  • “SwRI Solar Instrument Pointing Platform,” Craig DeForest, Southwest Research Institute, San Antonio, Texas
  • “Saturated Fluid Pistonless Pump Technology Demonstrator,” Ryan Starkey, University of Colorado, Boulder
  • “Electric-hydrodynamic Control of Two-Phase Heat Transfer in Microgravity,” Boris Khusid, New Jersey Institute of Technology, University Heights, N.J.
  • “An FPGA-based, Radiation Tolerant, Reconfigurable Computer System with Real Time Fault Detection, Avoidance, and Repair,” Brock LaMeres, Montana State University, Bozeman.



All of this week's top headlines to your email every Friday.


 
 

 

President proclaims Memorial Day as ‘Day of Prayer’

President Barack Obama May 22 saluted the service and sacrifices of America’s military members–past and present–and proclaimed Memorial Day, May 25, 2015, “as a day of prayer for permanent peace, and I designate the hour beginning in each locality at 11 a.m. of that day as a time during which people may unite in prayer....
 
 

Air Force leaders’ Memorial Day message

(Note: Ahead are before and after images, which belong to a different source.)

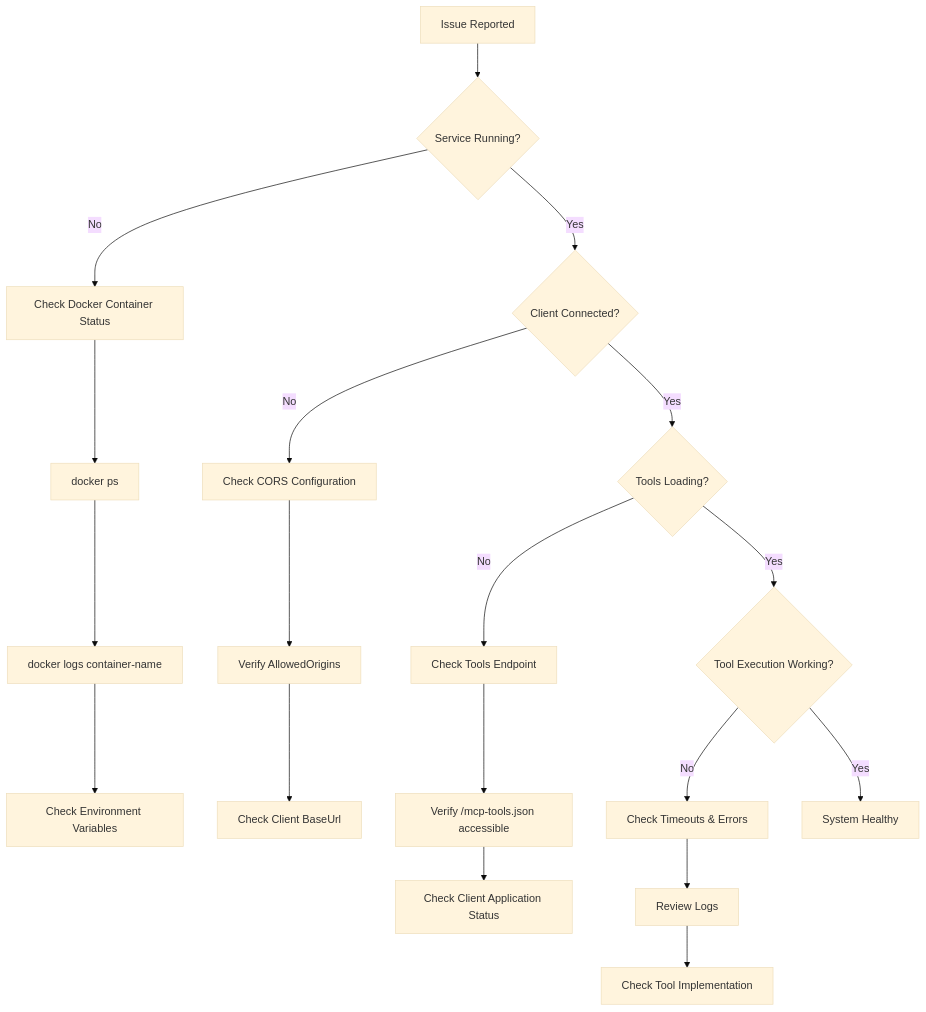
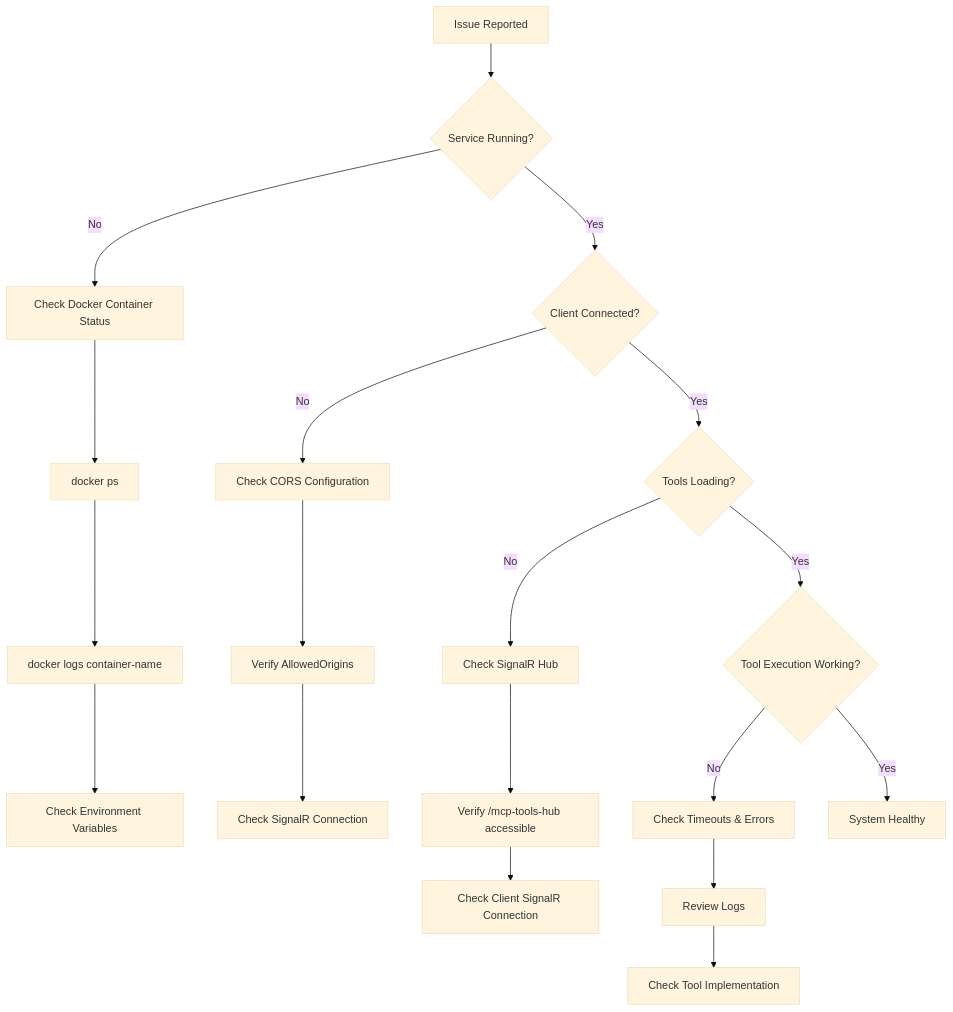
One commit to Vijay-Nirmal/WebInteractMCP changed the fourth of 4 diagrams in server/README.md. Above: the diagram before and after it, drawn with Mermaid (base theme). The commit also changed other lines of this file and 42 other files, not shown here.

````diff
--- a/server/README.md
+++ b/server/README.md
@@ -507,28 +486,28 @@
 ```mermaid
 flowchart TD
     A[Issue Reported] --> B{Service Running?}
     B -->|No| C[Check Docker Container Status]
     B -->|Yes| D{Client Connected?}
     
     C --> C1[docker ps]
     C1 --> C2[docker logs container-name]
     C2 --> C3[Check Environment Variables]
     
     D -->|No| E[Check CORS Configuration]
     D -->|Yes| F{Tools Loading?}
     
     E --> E1[Verify AllowedOrigins]
-    E1 --> E2[Check Client BaseUrl]
+    E1 --> E2[Check SignalR Connection]
     
-    F -->|No| G[Check Tools Endpoint]
+    F -->|No| G[Check SignalR Hub]
     F -->|Yes| H{Tool Execution Working?}
     
-    G --> G1[Verify /mcp-tools.json accessible]
-    G1 --> G2[Check Client Application Status]
+    G --> G1[Verify /mcp-tools-hub accessible]
+    G1 --> G2[Check Client SignalR Connection]
     
     H -->|No| I[Check Timeouts & Errors]
     H -->|Yes| J[System Healthy]
     
     I --> I1[Review Logs]
     I1 --> I2[Check Tool Implementation]
 ```
````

Secretary of the Air Force Deborah Lee James and Air Force Chief of Staff Gen. Mark A. Welsh III send the following Memorial Day message to the Airmen of the Air Force and their families: To the Airmen of the United States Air Force and their Families: On Memorial Day, Americans pause in solemn remembrance...
 
 

Headlines May 22, 2015

News: Second Marine killed in Hawaii Osprey crash identified - Marine Corps officials have identified the second Marine to die as a result of the May 17 MV-22B Osprey crash as Lance Cpl. Matthew J. Determan of Maricopa, Ariz.   Business: Israel defense exports plunge to seven-year low - Israeli defense sales last year plunged to their...
 

 

News Briefs May 22, 2015

Ukrainian officer hit with third charge in Russia A third charge has been filed against a Ukrainian military officer who has been behind bars in Moscow for nearly a year over the deaths of two Russian journalists in Ukraine. Nadezhda Savchenko, who worked as a spotter for Ukrainian troops fighting separatist rebels in eastern Ukraine,...
 
 
Army photograph by C. Todd Lopez

Smart-mortar will help Soldiers more effectively hit targets

Army photograph by C. Todd Lopez Nick Baldwin and Evan Young, researchers with the Armament Research Development and Engineering Center at Picatinny Arsenal, Pennsylvania, discuss the 120mm Guided Enhanced Fragmentation Mortar ...
 
 

Air Force assigns new chief scientist

The Air Force announced the service’s new chief scientist to serve as a science and technology adviser to the secretary of the Air Force and the chief of staff of the Air Force, May 21. Dr. Greg Zacharias will be the 35th chief scientist and is ready to “dive in” to his new role. “I...
 




0 Comments


Be the first to comment!


Leave a Reply

Your email address will not be published. Required fields are marked *

You may use these HTML tags and attributes: <a href="" title=""> <abbr title=""> <acronym title=""> <b> <blockquote cite=""> <cite> <code> <del datetime=""> <em> <i> <q cite=""> <strike> <strong>